Boarders Turns to Indie Authors

Boarders turns to indie writers for salvation from bankruptcy.


As eBooks have become increasingly popular, many major eBookstores have created ways to fill those eBookshelves not just with the titles of well known authors but with the works of any author willing to cough up the fees to have their projects published and distributed in this new format. And today, Borders throws its hat into the ring with a partnership with the Boulder-based startup BookBrewer, offering a service that will let independent authors publish and sell their eBooks via the Borders' eBookstore.

The deal with Borders will give authors who use BookBrewer a choice of two publishing packages: the $89.99 basic package and the $199.99 advanced publishing package.

With the basic package, BookBrewer will assign the book an ISBN - something that typically costs $125 value - and will make it available to all major eBookstores at a price set by the writer. Authors who purchase the advanced package will receive a full version of their ePub file, which they will own and may share with friends, family or submit on their own to eBook stores. An ePub file can be read with a variety of mobile devices, including the iPad.

...While there is a lot of competition in the eBook and self-publishing space, one of the key features of BookBrewer is the ability to turn an RSS feed into a book. This will have appeal not simply for independent authors, but for bloggers and for educators.

Indeed, just last week the Chronicle of Higher Education asked, "As Textbooks Go Digital, Will Professors Build Their Own Books?" For those teachers (and edu-bloggers) interested in battling the high cost of textbooks by creating open source textbooks, BookBrewer's services may be worth exploring.


C. N. Nevets said...

(Bit of a digression, I suppose.)

Working IT at a university, my experience with eTextbooks is part of the reason I've been so reluctant to take the ePlunge myself.

I'm not saying there are no good ones.

I'm not saying no students and no professors make good use of them.

But, in general, I have found the proliferation of eTextbooks to be based on shaky reasoning and on a foundational misunderstanding of how universally easy and accessible they are.

From where I'm sitting, right now at least, we're at the awkward point digital music was five to ten years ago, and we need one format to gain sufficient market penetration to create a more general standard and a broader common user base.

Ironically, I'm not helping that process, by not increasing any format's market penetration.

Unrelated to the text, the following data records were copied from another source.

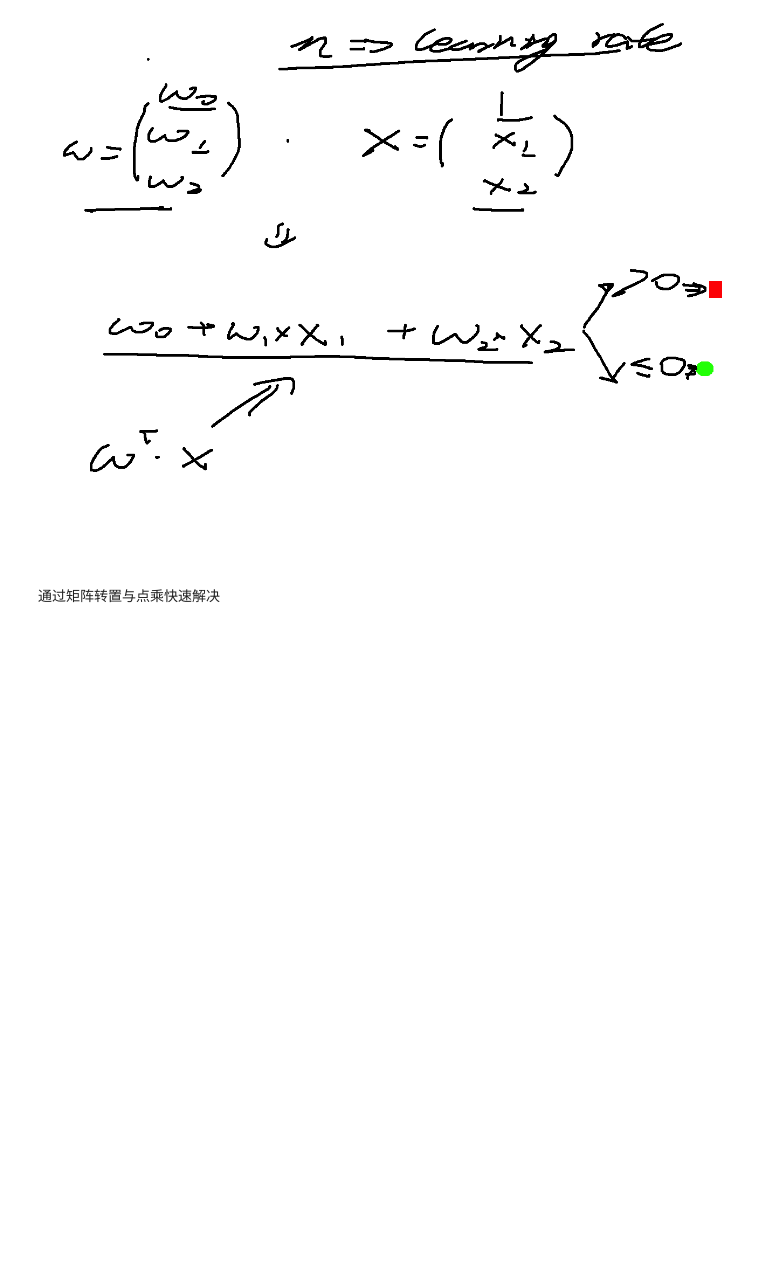
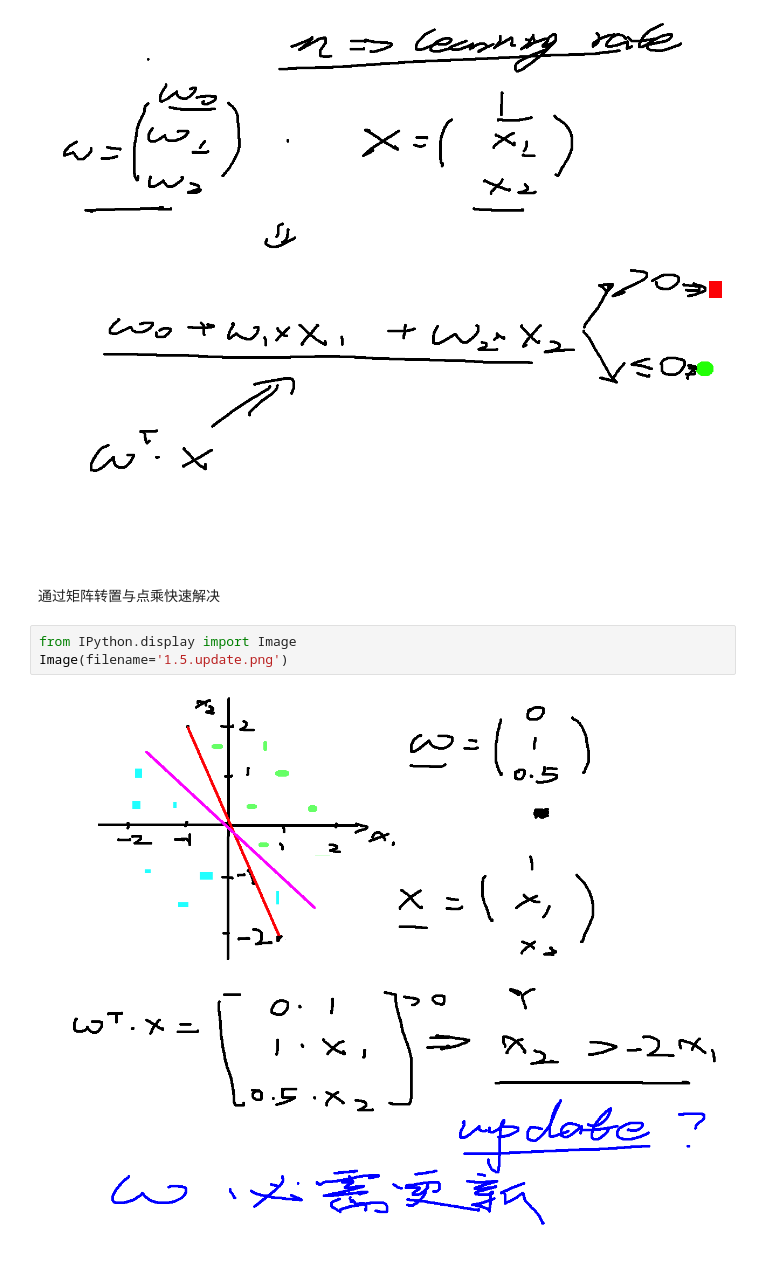
Before and after one commit to williamjiamin/Pure_Python_for_DS_ML, a Jupyter notebook: 11.感知器(Perceptron)/1.Perceptron_Intro.ipynb, the cells around one changed output. Saved outputs shown, nothing was run; the diff lists cells and outputs as text; blank space fills up the shorter version.

```diff
--- a/11.感知器(Perceptron)/1.Perceptron_Intro.ipynb
+++ b/11.感知器(Perceptron)/1.Perceptron_Intro.ipynb
@@ -29,3 +29,8 @@ Image(filename='1.4.somemath.png')
 [figure]
 # %% [markdown]
 通过矩阵转置与点乘快速解决
+# %%
+from IPython.display import Image
+Image(filename='1.5.update.png')
+# %% [output]
+[figure, added]
```
Also changed, not shown: parts of 5 cells of this notebook, 5 other files.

I'm a jerk.

Tara Maya said...

I'm accumulating a long list of how ereaders need to improve.

Academic usage is extremely problematic. I have no experience withe eTextbooks, but when I have downloaded regular academic books for use in a paper, I'm hampered by how difficult it is to "flip" through the book (this is not true, frex, of pdf), the mess the Kindle makes of charts, and above all, the lack of a consistent form of pagination for footnotes.